Some 141 city public school students were tested for drugs during the last school year; out of that number 97 tested positive for having narcotics in their system, according to a report presented Wednesday evening.
“We’ve had students in possession of alcohol, marijuana, and heroin,” said Kathleen Lepore, supervisor of substance abuse awareness. Lepore said students tested positive for marijuana, alcohol, and K2/Spice, a synthetic marijuana.
Six students were under the influence of K2/Spice, said Lepore. A few students were found to have two drugs in their system at the same time. “In one case a student was positive for marijuana and k2 at the same time,” said Lepore.
The largest number of positive cases came out of John F. Kennedy High School: the academy of Architecture and Construction Trade had 14 positive cases, the most for any particular school; the academy of School of Education and Training had 10 positive cases. And the Urban Leadership Academy had the third most positive cases with nine cases.

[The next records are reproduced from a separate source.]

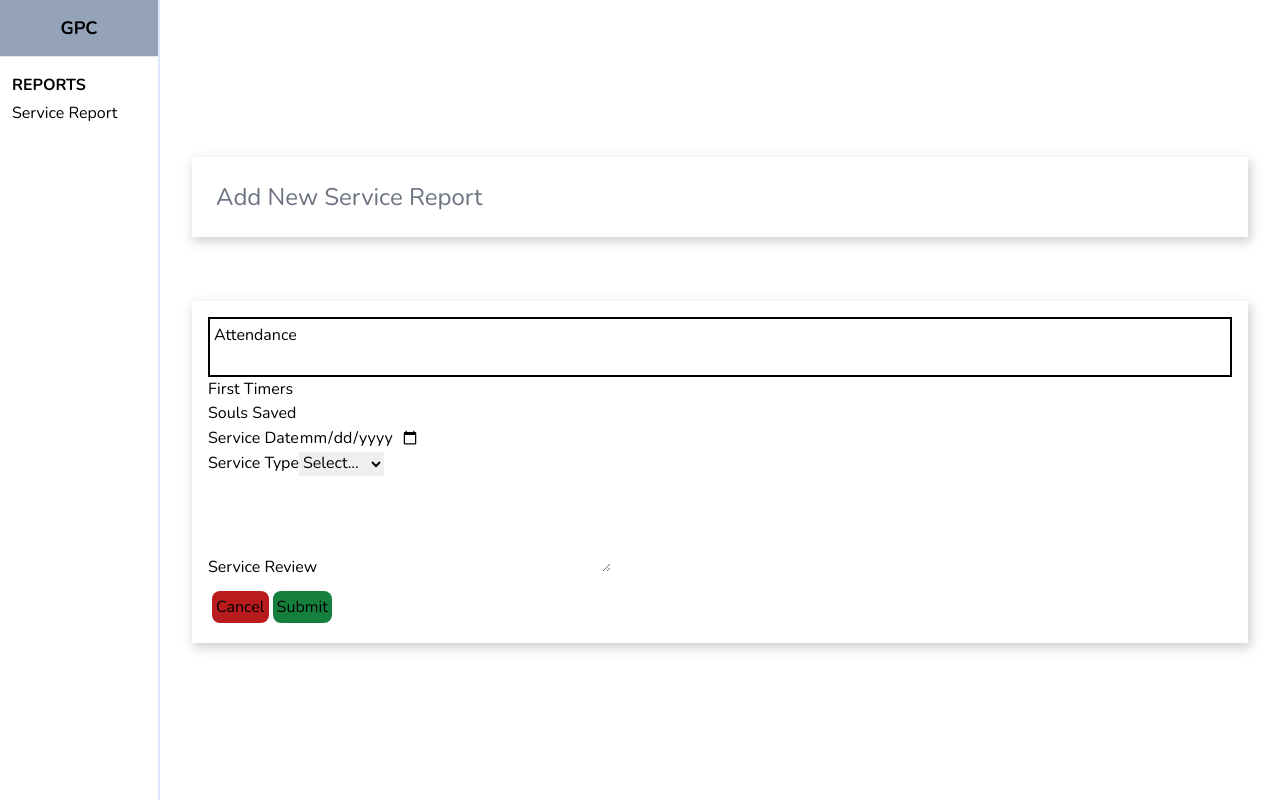
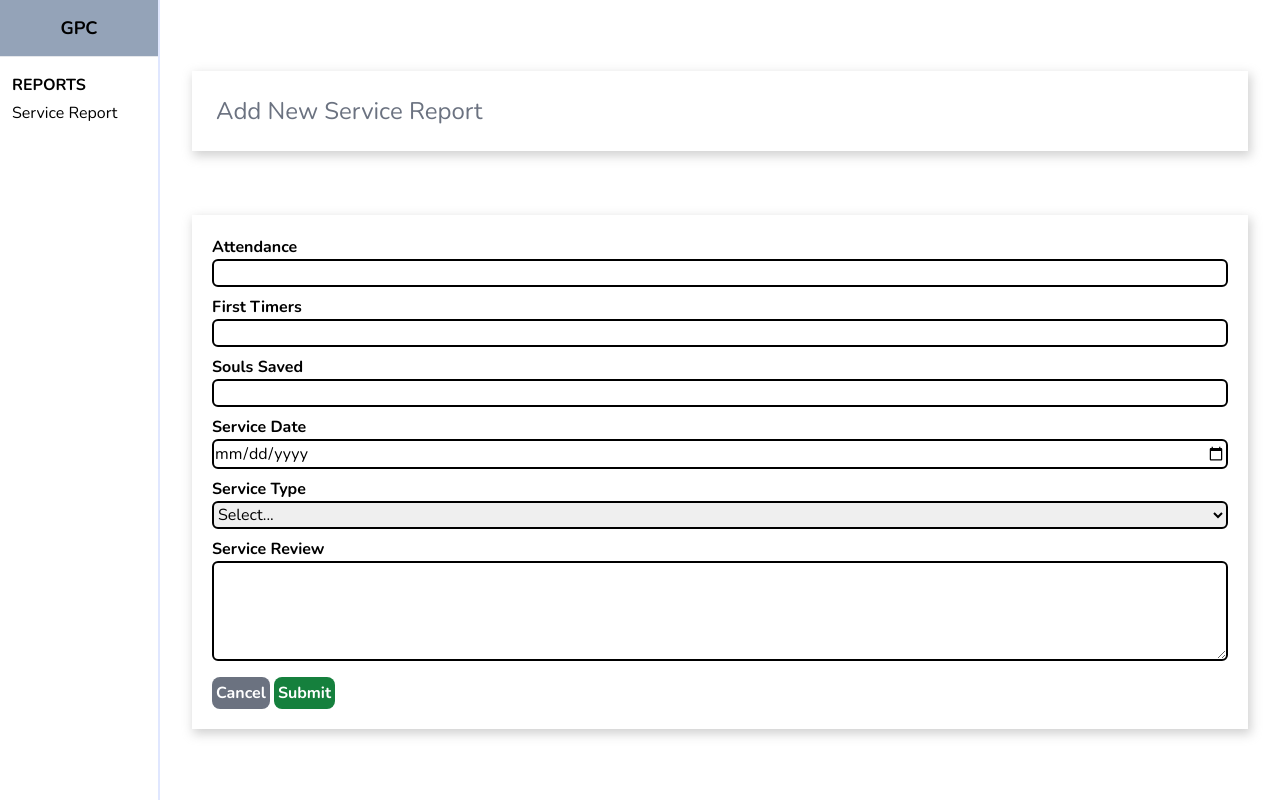
Before and after one commit to siphamandlamzobe/gpcdashboard, a React (Create React App) app in the folder source/react-js-client/: page /serviceReports/new in a window 1280 px wide. Built offline with nearby package versions, Linux system fonts and the light colour scheme.

Commit message:
removed the new.css and the servicereportform.css files

```diff
--- a/source/react-js-client/src/pages/new/ServiceReportForm.jsx
+++ b/source/react-js-client/src/pages/new/ServiceReportForm.jsx
@@ -1,6 +1,5 @@
 import React, { useState } from "react";
 import { useNavigate } from "react-router-dom";
-// import "./serviceReportForm.css";
 
 const ServiceReportForm = (props) => {
   const [attendance, setAttendance] = useState("");
@@ -60,14 +59,12 @@ const ServiceReportForm = (props) => {
     navigate("/serviceReports");
   };
   return (
-    <form
-      onSubmit={submitHandler}
-      className="flex w-full flex-col"
-    >
+    <form onSubmit={submitHandler} className="flex w-full flex-col">
       <div className="flex flex-col content-center justify-center w-full">
-        <div className="flex flex-col border-2 border-black content-center p-1">
-          <label htmlFor="attendance">Attendance</label>
+        <div className="flex flex-col content-center p-1">
+          <label className="font-bold" htmlFor="attendance">Attendance</label>
           <input
+            className="rounded-md border-2 border-black"
             type="number"
             name="attendance"
             value={attendance}
@@ -77,9 +74,10 @@ const ServiceReportForm = (props) => {
             required
           />
         </div>
-        <div className="form-field">
-          <label htmlFor="firsttimer">First Timers</label>
+        <div className="flex flex-col content-center p-1">
+          <label className="font-bold" htmlFor="firsttimer">First Timers</label>
           <input
+            className="rounded-md border-2 border-black"
             type="number"
             name="firsttimer"
             value={firsttimer}
@@ -89,9 +87,10 @@ const ServiceReportForm = (props) => {
             required
           />
         </div>
-        <div className="form-field">
-          <label htmlFor="soulsSaved">Souls Saved</label>
+        <div className="flex flex-col content-center p-1">
+          <label className="font-bold" htmlFor="soulsSaved">Souls Saved</label>
           <input
+            className="rounded-md border-2 border-black"
             type="number"
             name="soulsSaved"
             value={soulsSaved}
@@ -101,9 +100,10 @@ const ServiceReportForm = (props) => {
             required
           />
         </div>
-        <div className="form-field">
-          <label htmlFor="serviceDate">Service Date</label>
+        <div className="flex flex-col content-center p-1">
+          <label className="font-bold" htmlFor="serviceDate">Service Date</label>
           <input
+            className="rounded-md border-2 border-black"
             type="date"
             name="serviceDate"
             value={serviceDate}
@@ -114,17 +114,22 @@ const ServiceReportForm = (props) => {
           />
         </div>
 
-        <div className="form-field">
-          <label htmlFor="serviceType">Service Type</label>
-          <select value={serviceType} onChange={serviceTypeHandler}>
+        <div className="flex flex-col content-center p-1">
+          <label className="font-bold" htmlFor="serviceType">Service Type</label>
+          <select
+            value={serviceType}
+            onChange={serviceTypeHandler}
+            className="rounded-md border-2 border-black"
+          >
             <option value="">Select...</option>
-            <option value="A">Option A</option>
-            <option value="B">Option B</option>
+            <option value="Sunday">Option A</option>
+            <option value="Wednesday">Option B</option>
           </select>
         </div>
-        <div className="form-field">
-          <label htmlFor="serviceReview">Service Review</label>
+        <div className="flex flex-col content-center p-1">
+          <label className="font-bold" htmlFor="serviceReview">Service Review</label>
           <textarea
+            className="rounded-md border-2 border-black"
             name="serviceReview"
             value={serviceReview}
             onChange={serviceReviewHandler}
@@ -134,8 +139,12 @@ const ServiceReportForm = (props) => {
           ></textarea>
         </div>
         <div className="flex-none inline-block pt-2">
-          <button type="button" className="bg-red-700 rounded-lg p-1 m-1">Cancel</button>
-          <button type="submit" className="bg-green-700 rounded-lg p-1">Submit</button>
+          <button type="button" className="bg-gray-500 rounded-lg p-1 text-white font-bold m-1">
+            Cancel
+          </button>
+          <button type="submit" className="bg-green-700 rounded-lg p-1 text-white font-bold">
+            Submit
+          </button>
         </div>
       </div>
     </form>
--- a/source/react-js-client/src/pages/new/serviceReportForm.css
+++ /dev/null
@@ -1,67 +0,0 @@
-form{
-    display: flex;
-    align-content: center;
-    justify-content: center;
-    flex-direction: column;
-    width: 70%;
-    margin: 20px;
-}
-
-.form-field{
-    display: flex;
-    flex-direction: column;
-    align-content: center;
-    justify-content: center;
-    padding: 5px;
-}
-
-.form-container{
-    display: flex;
-    align-content: center;
-    justify-content: space-evenly;
-    width: 100%;
-    flex-direction: column;
-}
-
-.form-actions{
-    display: inline-block;
-    cursor: pointer;
-}
-
-button{
-    margin: 10px;
-    width: 10%;
-    border: none;
-    border-radius: 5px;
-    font-weight: bold;
-}
-
-label{
-    text-align: start;
-    margin: 0px;
-    font-weight: bold;
-    display: block;
-
-}
-
-input {
-    font: inherit;
-    border-radius: 6px;
-    padding: 10px;
-}
-
-textarea{
-    font: inherit;
-    border-radius: 6px;
-    padding: 10px;
-}
-
-
-select{
-    display: flex;
-    flex-direction: column;
-    justify-content: center;
-    font: inherit;
-    border-radius: 6px;
-    padding: 10px;
-}
```
Also changed, not shown: source/react-js-client/src/pages/new/new.css (deleted, +0 -22 lines).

Officials would not have been able to catch the students using synthetic marijuana had the district not included it an additional drug screening. “Last year, we added the additional drug screening for K2/Spice,” said James Smith, head of security at the district. “It was a little more expensive but it was well worth it. We would have never known it had we not added the additional drug screening.”
Smith said, now that these six have been caught, the district can render assistance to ensure they do not do drugs in the future.
However, those who are to render that assistance saw their ranks decimated by almost half from a financial crisis the district suffered in 2009-10. The district had 24 student assistance coordinators (SACs), today that’s down to 12.
“This past year, at one point, we had nine, and then we went up to 12,” said Lepore.
School board president Christopher Irving called on the superintendent to strengthen the substance awareness department. “Given what’s happening in our city with the violence and shootings, issues of gangs, I think more than ever, we need to have devoted staff members deployed to schools who can help address the social and emotional and environmental issues,” said Irving.
“What’s the problem in us not being able to address the numbers in that department?” asked Errol Kerr, school board member.
“Money,” answered Donnie Evans, state-appointed district superintendent. “It’s a matter of priorities. What do we want to spend our money on?”
“That’s not a priority for us?” asked Kerr.
“It’s a priority,” answered Evans. “If it wasn’t a priority we wouldn’t have any.”
Irving said the district should slowly increase the number of coordinators by hiring two every year until the department is fully staffed.
Data shows the number of positive cases have declined from 116 in 2012-13 school year to less than 100 in the last school year, the lowest in four years. 2007-2008 was the best year for the district with only 50 positive cases.
“We need to address that issue and we don’t want to push it to the back of the burner,” said Kerr. “It’s a critical issue. A lot of our young people, we are losing them, because of this issue.”